## About this exercise
With the string "Current" as the filter, copy each matching line from the records.

--- Data in this exercise Enclosed Below ---

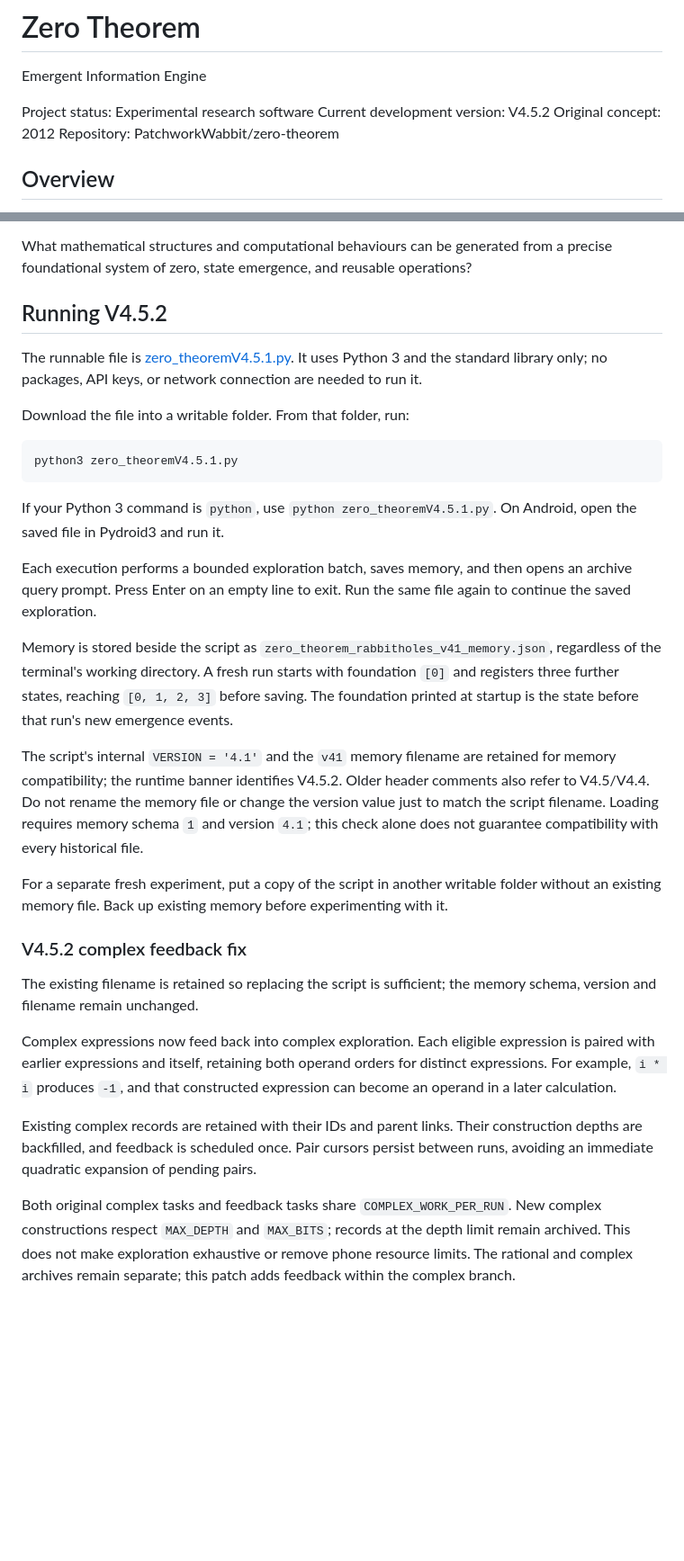
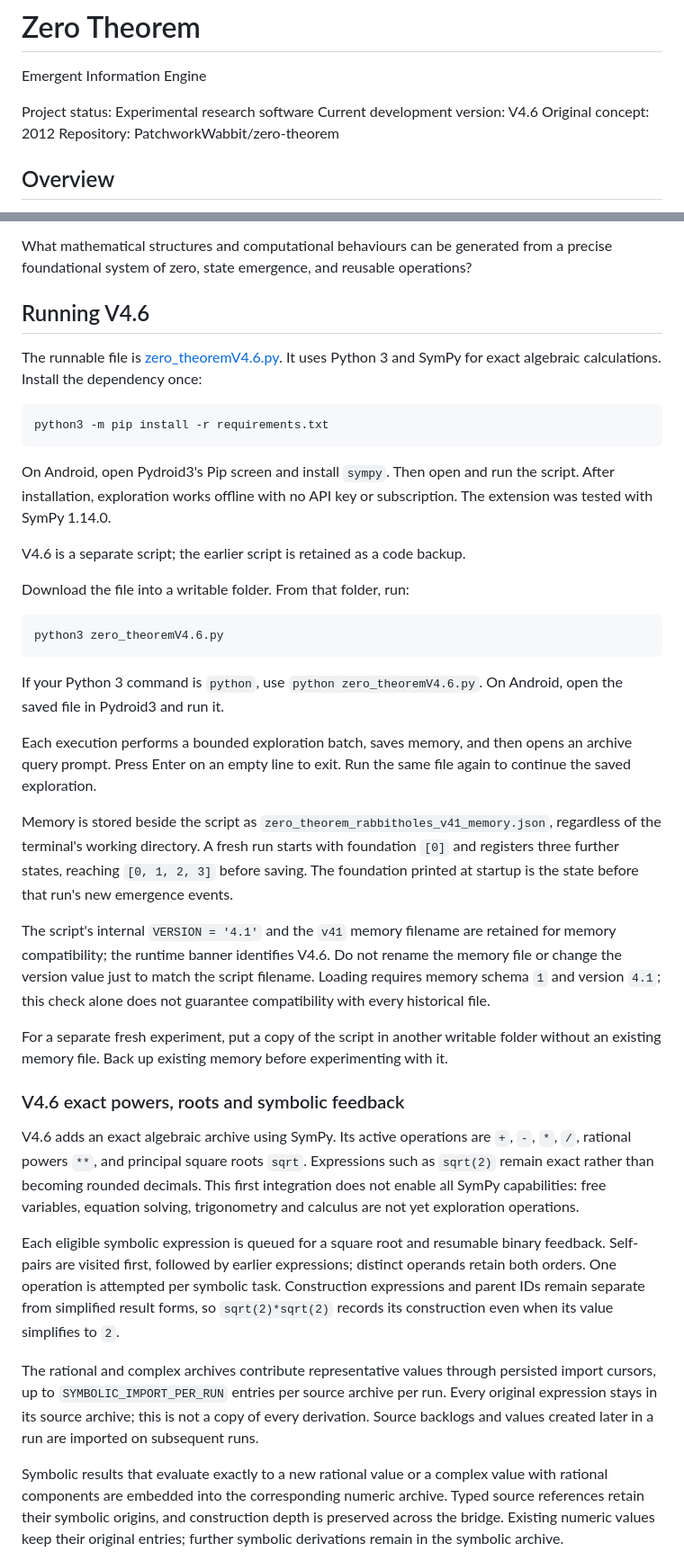
Before and after one commit to PatchworkWabbit/zero-theorem, a Markdown page: README.md, 2 parts joined by grey strips. Shown at 90% size. Drawn GitHub-style; blank space fills up the shorter version.

Commit message:
Document V4.6 setup, exact operations, feedback and exploration limits

````diff
--- a/README.md
+++ b/README.md
@@ -3,7 +3,7 @@
 Emergent Information Engine
 
 Project status: Experimental research software
-Current development version: V4.5.2
+Current development version: V4.6
 Original concept: 2012
 Repository: PatchworkWabbit/zero-theorem
 
@@ -19,33 +19,41 @@ The central research question is:
 
 What mathematical structures and computational behaviours can be generated from a precise foundational system of zero, state emergence, and reusable operations?
 
-## Running V4.5.2
+## Running V4.6
 
-The runnable file is [zero_theoremV4.5.1.py](zero_theoremV4.5.1.py). It uses Python 3 and the standard library only; no packages, API keys, or network connection are needed to run it.
+The runnable file is [zero_theoremV4.6.py](zero_theoremV4.6.py). It uses Python 3 and SymPy for exact algebraic calculations. Install the dependency once:
+
+```bash
+python3 -m pip install -r requirements.txt
+```
+
+On Android, open Pydroid3's Pip screen and install `sympy`. Then open and run the script. After installation, exploration works offline with no API key or subscription. The extension was tested with SymPy 1.14.0.
+
+V4.6 is a separate script; the earlier script is retained as a code backup.
 
 Download the file into a writable folder. From that folder, run:
 
 ```bash
-python3 zero_theoremV4.5.1.py
+python3 zero_theoremV4.6.py
 ```
 
-If your Python 3 command is `python`, use `python zero_theoremV4.5.1.py`. On Android, open the saved file in Pydroid3 and run it.
+If your Python 3 command is `python`, use `python zero_theoremV4.6.py`. On Android, open the saved file in Pydroid3 and run it.
 
 Each execution performs a bounded exploration batch, saves memory, and then opens an archive query prompt. Press Enter on an empty line to exit. Run the same file again to continue the saved exploration.
 
 Memory is stored beside the script as `zero_theorem_rabbitholes_v41_memory.json`, regardless of the terminal's working directory. A fresh run starts with foundation `[0]` and registers three further states, reaching `[0, 1, 2, 3]` before saving. The foundation printed at startup is the state before that run's new emergence events.
 
-The script's internal `VERSION = '4.1'` and the `v41` memory filename are retained for memory compatibility; the runtime banner identifies V4.5.2. Older header comments also refer to V4.5/V4.4. Do not rename the memory file or change the version value just to match the script filename. Loading requires memory schema `1` and version `4.1`; this check alone does not guarantee compatibility with every historical file.
+The script's internal `VERSION = '4.1'` and the `v41` memory filename are retained for memory compatibility; the runtime banner identifies V4.6. Do not rename the memory file or change the version value just to match the script filename. Loading requires memory schema `1` and version `4.1`; this check alone does not guarantee compatibility with every historical file.
 
 For a separate fresh experiment, put a copy of the script in another writable folder without an existing memory file. Back up existing memory before experimenting with it.
 
-### V4.5.2 complex feedback fix
+### V4.6 exact powers, roots and symbolic feedback
 
-The existing filename is retained so replacing the script is sufficient; the memory schema, version and filename remain unchanged.
+V4.6 adds an exact algebraic archive using SymPy. Its active operations are `+`, `-`, `*`, `/`, rational powers `**`, and principal square roots `sqrt`. Expressions such as `sqrt(2)` remain exact rather than becoming rounded decimals. This first integration does not enable all SymPy capabilities: free variables, equation solving, trigonometry and calculus are not yet exploration operations.
 
-Complex expressions now feed back into complex exploration. Each eligible expression is paired with earlier expressions and itself, retaining both operand orders for distinct expressions. For example, `i * i` produces `-1`, and that constructed expression can become an operand in a later calculation.
+Each eligible symbolic expression is queued for a square root and resumable binary feedback. Self-pairs are visited first, followed by earlier expressions; distinct operands retain both orders. One operation is attempted per symbolic task. Construction expressions and parent IDs remain separate from simplified result forms, so `sqrt(2)*sqrt(2)` records its construction even when its value simplifies to `2`.
 
-Existing complex records are retained with their IDs and parent links. Their construction depths are backfilled, and feedback is scheduled once. Pair cursors persist between runs, avoiding an immediate quadratic expansion of pending pairs.
+The rational and complex archives contribute representative values through persisted import cursors, up to `SYMBOLIC_IMPORT_PER_RUN` entries per source archive per run. Every original expression stays in its source archive; this is not a copy of every derivation. Source backlogs and values created later in a run are imported on subsequent runs.
 
-Both original complex tasks and feedback tasks share `COMPLEX_WORK_PER_RUN`. New complex constructions respect `MAX_DEPTH` and `MAX_BITS`; records at the depth limit remain archived. This does not make exploration exhaustive or remove phone resource limits. The rational and complex archives remain separate; this patch adds feedback within the complex branch.
+Symbolic results that evaluate exactly to a new rational value or a complex value with rational components are embedded into the corresponding numeric archive. Typed source references retain their symbolic origins, and construction depth is preserved across the bridge. Existing numeric values keep their original entries; further symbolic derivations remain in the symbolic archive.
 
````
Also changed, not shown: other parts of README.md (+30 -4 lines).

--- End of Enclosed Data in this exercise ---

## Answer space
-Current development version: V4.5.2
+Current development version: V4.6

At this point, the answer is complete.